Exercise instructions:
Please repeat the records below exactly, skipping any pictures.

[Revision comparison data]
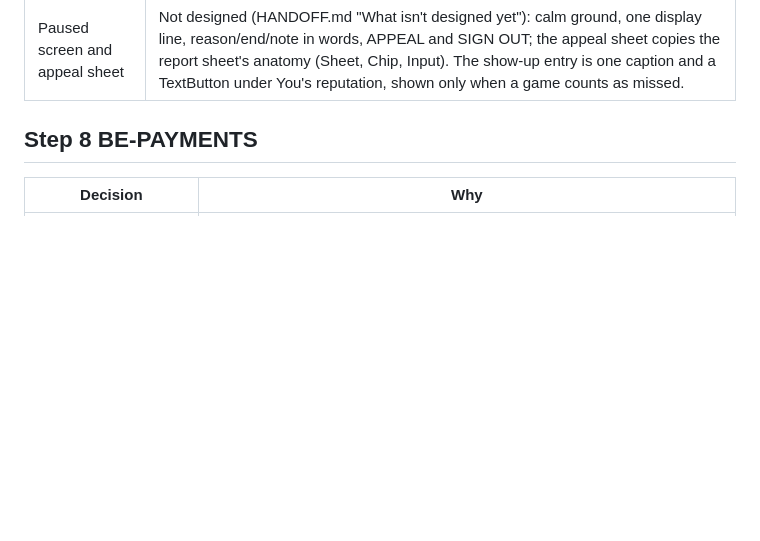
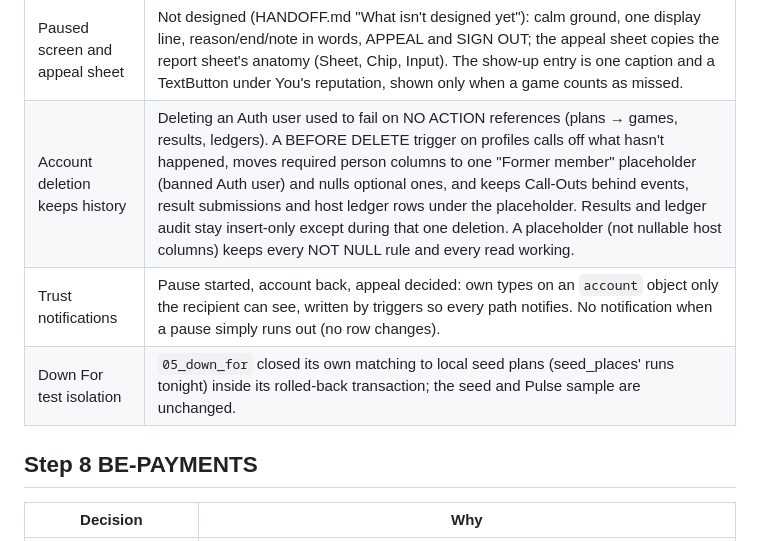
Before and after one commit to Chxmdi/Ojoro_App, a Markdown page: docs/DESIGN_DECISIONS.md, the part around the change. Drawn GitHub-style; blank space fills up the shorter version.

Commit message:
WIP step 8: account deletion, trust notifications

```diff
--- a/docs/DESIGN_DECISIONS.md
+++ b/docs/DESIGN_DECISIONS.md
@@ -822,6 +822,9 @@ The app side of Stripe payments (test mode only). Participant payment isn't desi
 | Staff is not a JWT claim | Checked per call from `private.staff_members`, so a revoke takes effect at once. The first admin of an environment is granted with SQL (`private.grant_staff`). |
 | Rate limits as table triggers | New limits (host join requests 20/day, announcements 10/hour/author) are BEFORE INSERT triggers so every write path is covered without copying the host RPCs; seeds and the service role (no `auth.uid()`) aren't limited. |
 | Paused screen and appeal sheet | Not designed (HANDOFF.md "What isn't designed yet"): calm ground, one display line, reason/end/note in words, APPEAL and SIGN OUT; the appeal sheet copies the report sheet's anatomy (Sheet, Chip, Input). The show-up entry is one caption and a TextButton under You's reputation, shown only when a game counts as missed. |
+| Account deletion keeps history | Deleting an Auth user used to fail on NO ACTION references (plans → games, results, ledgers). A BEFORE DELETE trigger on profiles calls off what hasn't happened, moves required person columns to one "Former member" placeholder (banned Auth user) and nulls optional ones, and keeps Call-Outs behind events, result submissions and host ledger rows under the placeholder. Results and ledger audit stay insert-only except during that one deletion. A placeholder (not nullable host columns) keeps every NOT NULL rule and every read working. |
+| Trust notifications | Pause started, account back, appeal decided: own types on an `account` object only the recipient can see, written by triggers so every path notifies. No notification when a pause simply runs out (no row changes). |
+| Down For test isolation | `05_down_for` closed its own matching to local seed plans (seed_places' runs tonight) inside its rolled-back transaction; the seed and Pulse sample are unchanged. |
 
 ## Step 8 BE-PAYMENTS
 
```
Also changed, not shown: docs/TRUST_CONTRACT.md (+1 -2 lines).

Solution for this problem:
Before and after one commit to Chxmdi/Ojoro_App, a Markdown page: docs/DESIGN_DECISIONS.md, the part around the change. Drawn GitHub-style; blank space fills up the shorter version.

Commit message:
WIP step 8: account deletion, trust notifications

```diff
--- a/docs/DESIGN_DECISIONS.md
+++ b/docs/DESIGN_DECISIONS.md
@@ -822,6 +822,9 @@ The app side of Stripe payments (test mode only). Participant payment isn't desi
 | Staff is not a JWT claim | Checked per call from `private.staff_members`, so a revoke takes effect at once. The first admin of an environment is granted with SQL (`private.grant_staff`). |
 | Rate limits as table triggers | New limits (host join requests 20/day, announcements 10/hour/author) are BEFORE INSERT triggers so every write path is covered without copying the host RPCs; seeds and the service role (no `auth.uid()`) aren't limited. |
 | Paused screen and appeal sheet | Not designed (HANDOFF.md "What isn't designed yet"): calm ground, one display line, reason/end/note in words, APPEAL and SIGN OUT; the appeal sheet copies the report sheet's anatomy (Sheet, Chip, Input). The show-up entry is one caption and a TextButton under You's reputation, shown only when a game counts as missed. |
+| Account deletion keeps history | Deleting an Auth user used to fail on NO ACTION references (plans → games, results, ledgers). A BEFORE DELETE trigger on profiles calls off what hasn't happened, moves required person columns to one "Former member" placeholder (banned Auth user) and nulls optional ones, and keeps Call-Outs behind events, result submissions and host ledger rows under the placeholder. Results and ledger audit stay insert-only except during that one deletion. A placeholder (not nullable host columns) keeps every NOT NULL rule and every read working. |
+| Trust notifications | Pause started, account back, appeal decided: own types on an `account` object only the recipient can see, written by triggers so every path notifies. No notification when a pause simply runs out (no row changes). |
+| Down For test isolation | `05_down_for` closed its own matching to local seed plans (seed_places' runs tonight) inside its rolled-back transaction; the seed and Pulse sample are unchanged. |
 
 ## Step 8 BE-PAYMENTS
 
```
Also changed, not shown: docs/TRUST_CONTRACT.md (+1 -2 lines).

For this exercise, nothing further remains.